Madness and magic from Maradona’s motherland
Monday was Columbus Day, meaning a bank holiday.
Five hundred and seventeen years ago to the day, the Americas were "discovered" [sic] by Christopher Columbus.
To avoid infantile jokes about Columbus actually being Colon in Spanish, we’ll stick to the one need-to-know fact about the conquest of the Americas: before the arrival of the Europeans, only llamas had syphilis.
Needless to say, that isn’t the topic of conversation of choice when Argentines, like their Hispanic hermanos, enjoy a day off work to celebrate Columbus arriving.
Instead, they put an entire cow on the grill and mull over the weekend’s football.
First up the Argentina game.

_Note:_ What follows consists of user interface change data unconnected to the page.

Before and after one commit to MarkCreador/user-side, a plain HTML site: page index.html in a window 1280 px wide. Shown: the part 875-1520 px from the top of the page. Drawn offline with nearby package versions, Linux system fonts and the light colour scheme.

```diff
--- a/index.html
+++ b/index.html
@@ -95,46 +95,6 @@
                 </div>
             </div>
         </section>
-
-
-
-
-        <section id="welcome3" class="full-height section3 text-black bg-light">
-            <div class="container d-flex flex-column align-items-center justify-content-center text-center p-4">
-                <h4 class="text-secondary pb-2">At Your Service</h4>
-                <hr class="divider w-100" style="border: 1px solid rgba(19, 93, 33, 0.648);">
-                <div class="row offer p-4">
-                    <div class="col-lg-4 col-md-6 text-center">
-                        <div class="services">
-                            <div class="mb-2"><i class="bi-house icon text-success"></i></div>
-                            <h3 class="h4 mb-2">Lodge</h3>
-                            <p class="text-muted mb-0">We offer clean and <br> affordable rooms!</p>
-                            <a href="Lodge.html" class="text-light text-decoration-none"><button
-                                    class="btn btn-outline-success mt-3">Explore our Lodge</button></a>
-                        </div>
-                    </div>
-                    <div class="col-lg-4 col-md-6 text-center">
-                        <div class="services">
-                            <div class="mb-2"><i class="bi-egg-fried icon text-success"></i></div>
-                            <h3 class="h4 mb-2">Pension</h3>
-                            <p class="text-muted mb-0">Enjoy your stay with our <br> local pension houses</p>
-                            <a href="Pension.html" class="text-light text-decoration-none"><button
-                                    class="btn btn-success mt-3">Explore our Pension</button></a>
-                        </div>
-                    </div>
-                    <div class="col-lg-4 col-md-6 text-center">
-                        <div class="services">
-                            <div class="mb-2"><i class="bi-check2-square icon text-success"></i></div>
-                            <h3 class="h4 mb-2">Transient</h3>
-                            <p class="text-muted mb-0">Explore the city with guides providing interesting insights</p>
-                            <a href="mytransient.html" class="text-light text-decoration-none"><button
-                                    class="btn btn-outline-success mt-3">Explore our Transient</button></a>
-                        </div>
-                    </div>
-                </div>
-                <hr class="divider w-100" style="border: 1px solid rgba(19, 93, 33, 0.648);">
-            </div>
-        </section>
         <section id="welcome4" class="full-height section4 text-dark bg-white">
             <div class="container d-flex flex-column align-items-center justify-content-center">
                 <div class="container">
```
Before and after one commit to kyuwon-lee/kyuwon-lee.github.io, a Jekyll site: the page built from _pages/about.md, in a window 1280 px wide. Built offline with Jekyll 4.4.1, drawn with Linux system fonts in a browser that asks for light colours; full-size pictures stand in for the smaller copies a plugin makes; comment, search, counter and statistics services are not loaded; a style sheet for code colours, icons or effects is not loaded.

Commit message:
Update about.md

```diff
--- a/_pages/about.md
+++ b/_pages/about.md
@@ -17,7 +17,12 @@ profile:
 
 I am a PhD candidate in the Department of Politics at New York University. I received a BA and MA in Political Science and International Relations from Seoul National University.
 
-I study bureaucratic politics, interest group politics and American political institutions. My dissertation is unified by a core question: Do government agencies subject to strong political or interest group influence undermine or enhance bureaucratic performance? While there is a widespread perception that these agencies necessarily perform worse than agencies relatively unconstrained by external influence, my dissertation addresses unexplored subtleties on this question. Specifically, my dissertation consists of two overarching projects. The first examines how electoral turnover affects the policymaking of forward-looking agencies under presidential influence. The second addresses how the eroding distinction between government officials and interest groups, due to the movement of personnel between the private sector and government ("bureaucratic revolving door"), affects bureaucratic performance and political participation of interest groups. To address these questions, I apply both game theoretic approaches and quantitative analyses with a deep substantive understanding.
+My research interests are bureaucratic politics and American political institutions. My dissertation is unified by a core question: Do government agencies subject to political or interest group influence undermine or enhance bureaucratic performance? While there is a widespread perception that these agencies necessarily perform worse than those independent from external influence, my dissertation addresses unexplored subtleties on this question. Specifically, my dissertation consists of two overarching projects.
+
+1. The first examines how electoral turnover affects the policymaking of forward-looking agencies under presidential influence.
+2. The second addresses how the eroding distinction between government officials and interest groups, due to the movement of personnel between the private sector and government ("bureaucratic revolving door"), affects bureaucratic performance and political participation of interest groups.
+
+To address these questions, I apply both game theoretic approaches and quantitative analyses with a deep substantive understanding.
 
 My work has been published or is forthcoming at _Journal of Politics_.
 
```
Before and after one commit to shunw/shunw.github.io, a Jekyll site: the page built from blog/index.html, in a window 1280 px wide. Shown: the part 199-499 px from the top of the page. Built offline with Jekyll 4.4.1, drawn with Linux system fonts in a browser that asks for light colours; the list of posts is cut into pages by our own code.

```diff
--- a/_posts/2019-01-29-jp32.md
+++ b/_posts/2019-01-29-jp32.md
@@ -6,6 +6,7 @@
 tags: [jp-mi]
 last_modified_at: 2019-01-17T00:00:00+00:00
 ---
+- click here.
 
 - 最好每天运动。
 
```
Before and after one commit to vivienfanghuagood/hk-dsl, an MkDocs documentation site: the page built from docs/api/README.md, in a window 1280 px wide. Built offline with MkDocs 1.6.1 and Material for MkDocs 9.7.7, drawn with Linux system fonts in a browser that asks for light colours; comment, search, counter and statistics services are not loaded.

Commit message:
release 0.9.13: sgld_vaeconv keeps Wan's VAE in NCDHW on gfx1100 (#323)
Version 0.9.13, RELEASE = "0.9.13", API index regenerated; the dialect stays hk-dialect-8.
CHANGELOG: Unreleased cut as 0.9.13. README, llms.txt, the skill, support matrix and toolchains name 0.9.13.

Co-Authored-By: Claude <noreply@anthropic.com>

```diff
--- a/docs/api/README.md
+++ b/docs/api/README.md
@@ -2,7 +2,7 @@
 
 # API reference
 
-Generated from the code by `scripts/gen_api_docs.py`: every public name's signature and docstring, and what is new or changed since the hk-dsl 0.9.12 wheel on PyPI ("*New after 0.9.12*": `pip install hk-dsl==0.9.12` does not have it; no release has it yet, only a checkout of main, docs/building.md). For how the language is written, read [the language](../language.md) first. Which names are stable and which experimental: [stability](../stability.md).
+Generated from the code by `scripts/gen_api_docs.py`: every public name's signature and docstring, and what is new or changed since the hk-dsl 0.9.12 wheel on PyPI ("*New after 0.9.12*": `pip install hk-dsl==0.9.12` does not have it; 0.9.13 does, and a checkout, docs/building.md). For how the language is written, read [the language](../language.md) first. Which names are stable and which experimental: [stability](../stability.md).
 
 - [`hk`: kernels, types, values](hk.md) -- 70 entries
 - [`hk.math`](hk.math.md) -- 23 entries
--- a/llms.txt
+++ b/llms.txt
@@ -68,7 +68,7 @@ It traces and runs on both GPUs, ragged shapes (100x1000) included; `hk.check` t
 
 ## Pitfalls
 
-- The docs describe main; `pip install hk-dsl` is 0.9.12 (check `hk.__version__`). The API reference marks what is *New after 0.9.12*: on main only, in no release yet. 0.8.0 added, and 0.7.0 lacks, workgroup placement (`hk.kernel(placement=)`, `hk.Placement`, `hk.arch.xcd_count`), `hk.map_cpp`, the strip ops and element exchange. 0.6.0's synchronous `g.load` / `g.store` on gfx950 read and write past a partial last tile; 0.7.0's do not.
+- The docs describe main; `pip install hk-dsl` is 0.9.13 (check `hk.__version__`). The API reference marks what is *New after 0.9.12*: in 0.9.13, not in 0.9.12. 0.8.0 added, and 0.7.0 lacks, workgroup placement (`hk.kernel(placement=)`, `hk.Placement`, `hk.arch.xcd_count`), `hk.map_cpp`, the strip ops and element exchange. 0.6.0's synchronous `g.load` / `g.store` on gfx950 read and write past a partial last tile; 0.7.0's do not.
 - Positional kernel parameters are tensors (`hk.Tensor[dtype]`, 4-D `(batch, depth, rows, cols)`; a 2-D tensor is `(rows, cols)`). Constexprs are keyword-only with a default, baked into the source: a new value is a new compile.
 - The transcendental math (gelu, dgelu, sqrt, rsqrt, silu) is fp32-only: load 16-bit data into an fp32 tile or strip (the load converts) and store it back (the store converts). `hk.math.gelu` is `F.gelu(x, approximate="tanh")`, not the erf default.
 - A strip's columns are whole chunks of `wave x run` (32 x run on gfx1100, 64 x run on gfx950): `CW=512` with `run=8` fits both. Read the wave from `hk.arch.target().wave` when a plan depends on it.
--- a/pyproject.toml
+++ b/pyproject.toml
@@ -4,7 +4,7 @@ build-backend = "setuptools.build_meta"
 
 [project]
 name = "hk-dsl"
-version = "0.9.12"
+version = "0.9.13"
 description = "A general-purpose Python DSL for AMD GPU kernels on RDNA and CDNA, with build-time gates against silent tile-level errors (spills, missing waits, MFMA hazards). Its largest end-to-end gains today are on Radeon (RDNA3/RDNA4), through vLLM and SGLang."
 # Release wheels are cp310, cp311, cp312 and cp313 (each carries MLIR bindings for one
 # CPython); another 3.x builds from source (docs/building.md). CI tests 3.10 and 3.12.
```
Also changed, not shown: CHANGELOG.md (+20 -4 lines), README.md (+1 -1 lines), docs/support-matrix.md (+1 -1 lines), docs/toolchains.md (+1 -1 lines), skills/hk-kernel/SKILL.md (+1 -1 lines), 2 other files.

Having managed to stifle a snigger when Peru equalised 11 seconds before the 90th minute, Argie Bargy then saw a full-scale riot in the press room avoided when Martin ‘El Loco’ Palermo scored the goal that you’ve all seen, setting up the greatest belly-flop ever that you’ve also no doubt seen.
It was, indeed, a loco end to the game.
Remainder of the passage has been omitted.